[What to produce] Hunt through the lines below for the string "class" and copy each one that has it.
----- Stored data -----
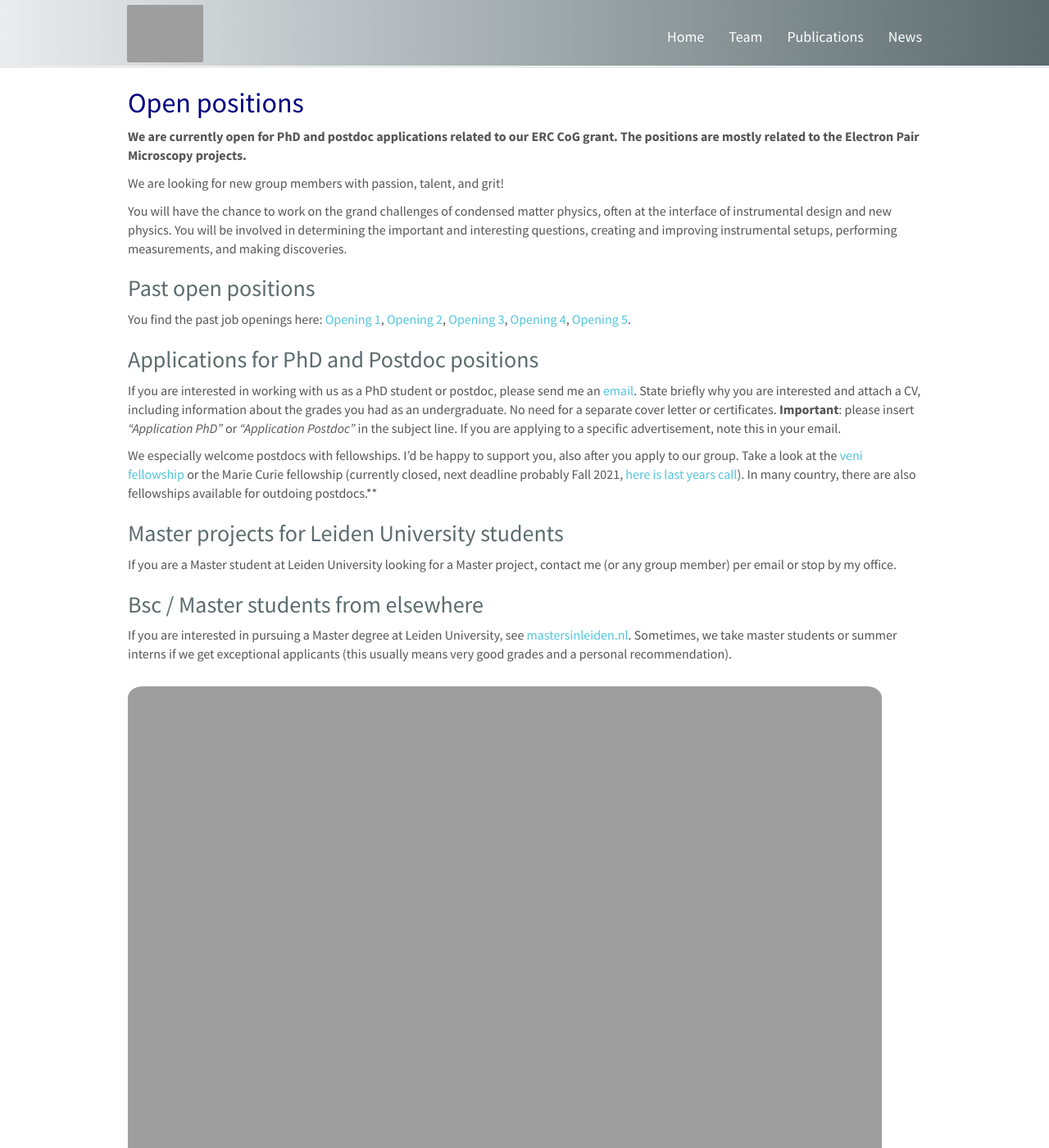
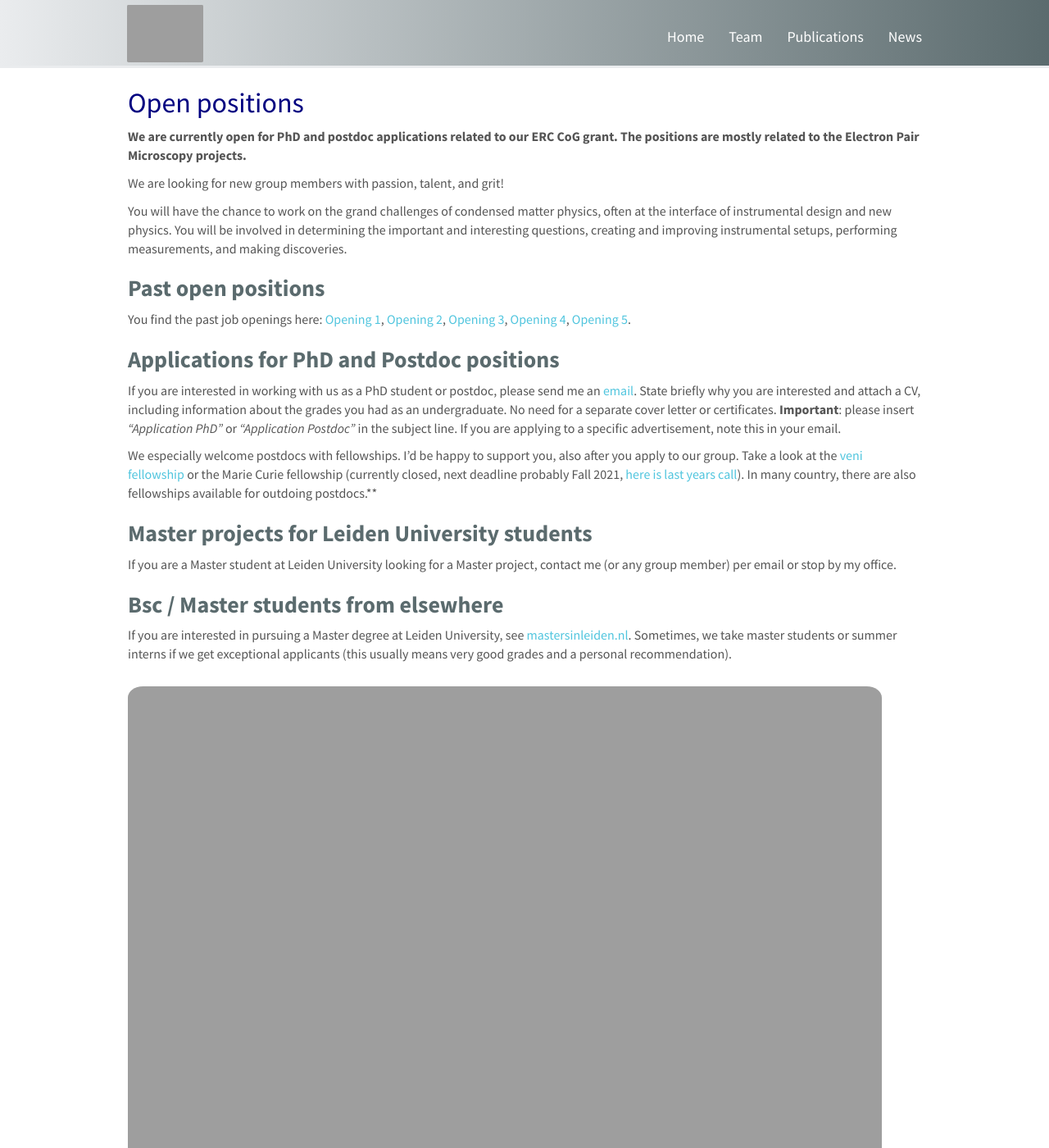
Before and after one commit to RamzaBasharat/MBZUAI, a Jekyll site: the page built from _pages/openings.md, in a window 1280 px wide and 1400 px high. Shown: the whole window at 82% size. Built offline with Jekyll 4.4.1, drawn with Linux system fonts in a browser that asks for light colours; nearby versions of some CDN libraries.

Commit message:
updating styles

```diff
--- a/_includes/footer.html
+++ b/_includes/footer.html
@@ -4,7 +4,7 @@
 	  <div class="row bg-color">
 		<div class="col-sm-8">
 
-		  <p class="grayish"><img src="{{ site.url }}{{ site.baseurl }}/images/logo/ritual_logo_hd.png" alt="Logo" height="60px" class="footer-icon">
+		  <p class="grayish"><img src="{{ site.url }}{{ site.baseurl }}/images/logo/ritual_logo_hd.png" alt="Logo" height="70px" class="footer-icon">
           copyrights  <span class="gray"> &copy 2024</span></p>
 
               <p>We are part of the <a href="https://mbzuai.ac.ae/research/department/natural-language-processing-department/" target="_blank">Department of Natural Language Processing</a> at the<a href="https://mbzuai.ac.ae/" target="_blank"> Mohamed bin Zayed University of Artificial Intelligence (MBZUAI)</a>.</p>
--- a/css/main.scss
+++ b/css/main.scss
@@ -106,7 +106,7 @@ margin-bottom:25px;
 
 h3,h5{
 color: #5B6B6E;
-font-weight: 500;
+font-weight: 550;
 }
 
 h2,h4{
@@ -258,11 +258,11 @@ color:#99a7b2;
 /* Footer background and text color */
 #footer {
     margin-top:15px;
-    background-color: #2c333a; /* Background color */
+    background: linear-gradient(to right, #EAECEE, #5B6B6E);
     color: #fff; /* Text color */
     padding: 20px 0; /* Padding top and bottom */
     border:none;
-    border-top: 3px solid #00bfff; /* Top border color */
+    border-top: 3px solid #EAECEE; /* Top border color */
     border-radius: 0px;
 }
 
```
-----
[Written reply]
 	  <div class="row bg-color">
 		<div class="col-sm-8">
-		  <p class="grayish"><img src="{{ site.url }}{{ site.baseurl }}/images/logo/ritual_logo_hd.png" alt="Logo" height="60px" class="footer-icon">
+		  <p class="grayish"><img src="{{ site.url }}{{ site.baseurl }}/images/logo/ritual_logo_hd.png" alt="Logo" height="70px" class="footer-icon">
           copyrights  <span class="gray"> &copy 2024</span></p>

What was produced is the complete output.